This conclusion restates and explains the broader arguments of the book. It argues for the importance of a new idea of ‘privacy in public’ which would go on to become a key part of the modern social imaginary, urban forms of governmentality, and sociable self-management. A number of changes are connected to this shift: a closer imbrication of the emotions and the senses; a more circumscribed idea of the body’s boundaries; a re-gendering of smell; a re-spatialization of odours; and a new focus on sensory idiosyncrasy. In many of these respects England was very different from France, on which influential work has already focused, during this period. The ideas in this book nuance recent visions of Britain’s modernity as a ‘society of [sensory] strangers’.
Oxford Scholarship Online requires a subscription or purchase to access the full text of books within the service. Public users can however freely search the site and view the abstracts and keywords for each book and chapter.

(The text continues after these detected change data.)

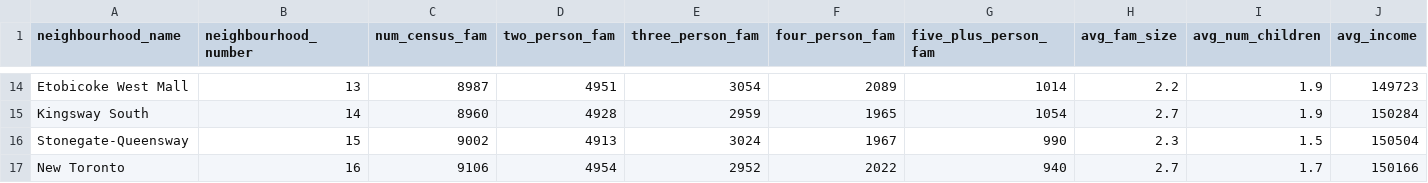
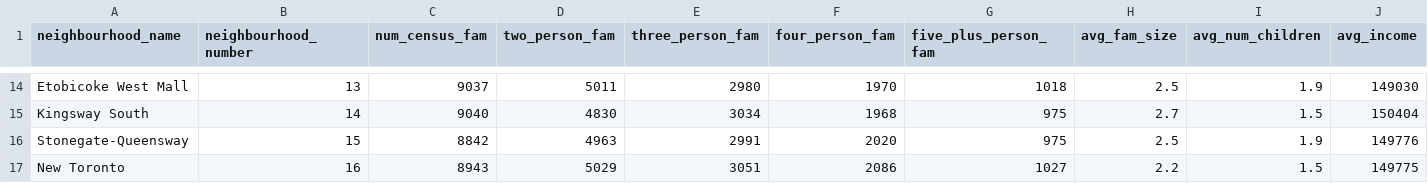
Before and after one commit to JuliaJLee/Emergency_Department_Visits, a CSV file: data/00-simulated_data/simulated_data.csv, drawn as a sheet; only a part is shown, gaps mark what is left out; the diff covers the shown part only; the diff names each change by its address in the sheet, - before the commit and + after, or states it on an @@ line.

```diff
--- a/data/00-simulated_data/simulated_data.csv
+++ b/data/00-simulated_data/simulated_data.csv
-C14 (num_census_fam): 8987
+C14 (num_census_fam): 9037
-D14 (two_person_fam): 4951
+D14 (two_person_fam): 5011
-E14 (three_person_fam): 3054
+E14 (three_person_fam): 2980
-F14 (four_person_fam): 2089
+F14 (four_person_fam): 1970
-G14 (five_plus_person_fam): 1014
+G14 (five_plus_person_fam): 1018
-H14 (avg_fam_size): 2.2
+H14 (avg_fam_size): 2.5
-J14 (avg_income): 149723
+J14 (avg_income): 149030
-C15 (num_census_fam): 8960
+C15 (num_census_fam): 9040
-D15 (two_person_fam): 4928
+D15 (two_person_fam): 4830
-E15 (three_person_fam): 2959
+E15 (three_person_fam): 3034
-F15 (four_person_fam): 1965
+F15 (four_person_fam): 1968
-G15 (five_plus_person_fam): 1054
+G15 (five_plus_person_fam): 975
-I15 (avg_num_children): 1.9
+I15 (avg_num_children): 1.5
-J15 (avg_income): 150284
+J15 (avg_income): 150404
-C16 (num_census_fam): 9002
+C16 (num_census_fam): 8842
-D16 (two_person_fam): 4913
+D16 (two_person_fam): 4963
-E16 (three_person_fam): 3024
+E16 (three_person_fam): 2991
-F16 (four_person_fam): 1967
+F16 (four_person_fam): 2020
-G16 (five_plus_person_fam): 990
+G16 (five_plus_person_fam): 975
-H16 (avg_fam_size): 2.3
+H16 (avg_fam_size): 2.5
-I16 (avg_num_children): 1.5
+I16 (avg_num_children): 1.9
-J16 (avg_income): 150504
+J16 (avg_income): 149776
-C17 (num_census_fam): 9106
+C17 (num_census_fam): 8943
-D17 (two_person_fam): 4954
+D17 (two_person_fam): 5029
-E17 (three_person_fam): 2952
+E17 (three_person_fam): 3051
-F17 (four_person_fam): 2022
+F17 (four_person_fam): 2086
-G17 (five_plus_person_fam): 940
+G17 (five_plus_person_fam): 1027
-H17 (avg_fam_size): 2.7
+H17 (avg_fam_size): 2.2
-I17 (avg_num_children): 1.7
+I17 (avg_num_children): 1.5
-J17 (avg_income): 150166
+J17 (avg_income): 149775
```
Also changed, not shown: 121 edited cells elsewhere in this file, 2 other files.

If you think you should have access to this title, please contact your librarian.